Perquin, close to the Honduras border, was a hot bed of guerrilla activity during the El Salvador civil war. Our road trip to Perquin began, as they often do with a tip from fellow cruisers, Jeff and Judy, as we enjoyed drinks in the Bahia del Sol Marina. They recounted their visit to the Museo de Revolucion and La Mazote, a village that was massacred during the war. Sobering stuff after our tours of Mayan ruins and coffee plantations. To add to the challenge we decided to rent a car and make the five hour drive into the mountains ourselves. After a couple of wrong turns around San Miguel, we arrived at Perkin Lenca, our hotel perched on a hillside. We lined up our guide Sebastian, a former guerrilla, for the next day and learned our collective Spanish would be put to the test as he spoke no English. Our Perquin visit was a poignant mix of current day hospitality and recent dramatic history, of which the United States played a part.
The hand carved chair backs reflect the hotel’s attention to detail.
View from Hotel Perkin Lenca. The mountain ridge forms the Nicaragua-Honduras border.
A portrait of our guide, Sebastian, as a young guerrilla. He is to the left. This picture hangs in the Museo de Revolucion.

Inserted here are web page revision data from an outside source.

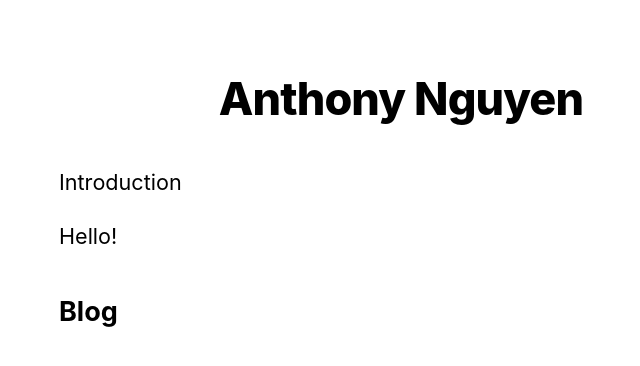
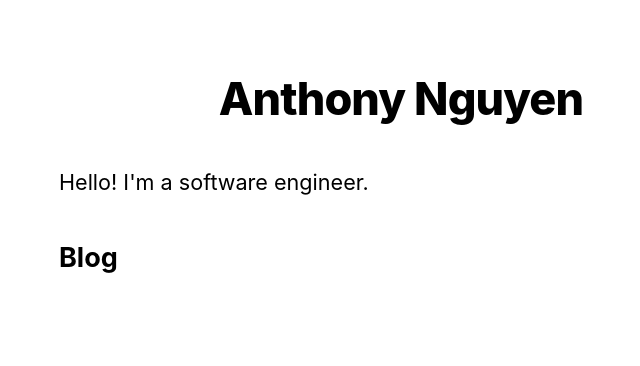
Before and after one commit to tonanth/personal-site, a Next.js app: page / in a window 1280 px wide. Shown: the top 366 px of the page, without its empty margins (239-879 px from the left). Built offline with nearby package versions, Linux system fonts and the light colour scheme.

Commit message:
Add github link and intro

```diff
--- a/pages/index.js
+++ b/pages/index.js
@@ -4,7 +4,6 @@ import utilStyles from '../styles/utils.module.css';
 import { getSortedPostsData } from '../lib/posts';
 import Link from 'next/link';
 import Date from '../components/date';
-
 
 export async function getStaticProps() {
   const allPostsData = getSortedPostsData();
@@ -23,9 +22,9 @@ export default function Home({ allPostsData }) {
         <title>{siteTitle}</title>
       </Head>
       <section className={utilStyles.headingMd}>
-        <p>Introduction</p>
+        <p><a href='github.com/tonanth'></a></p>
         <p>
-          Hello!
+          Hello! I'm a software engineer.
         </p>
       </section>
       <section className={`${utilStyles.headingMd} ${utilStyles.padding1px}`}>
```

Our first stop, was the village of La Mazote. Government soldiers rounded up and massacred 800 to 1,000 villagers based on the suspicion that they supported the guerrillas. Sebastian explained that the presence of a child on either side of the parent symbolizes that the family is dead. Names of known families are inscribed on plaques behind the statue.
One of the few villagers who survived asked to be buried at the memorial when she passed away.
The children were separated from their mothers and executed and buried at this site. The mural behind them honors their memory.
The plaque explains that 146 people, 140 less than 12 years old were buried here and are now buried at the monument pictured earlier. El Mazzote Nunca Mas, means “Mazote Never Again.”
A colorful mural, of which this is a small part, recounts Mazote’s story.
Outside the memorial, Sebastian pulled out a guitar given to him by a peace Corps volunteer and played us a number of songs focused on El Salvador’s future. He mused that music was God’s gift to him and that God spared him during the war so that he could share his music and story.
On our return trip to Bahia del Sol, we stopped in Zacate for lunch and provisioning. This vibrant mural of contemporary El Salvador echoed the haunting El Mazote mural and showed an El Salvador moving forward as in Sebastian’s song.
For those traveling through El Salvador, you can reach Sebastian at firstname.lastname@example.org. For those interested in a short account of the El Salvador Civil War as seen through the eyes of an aid worker from the U.S., see Perquin Musings by Ron Brenneman.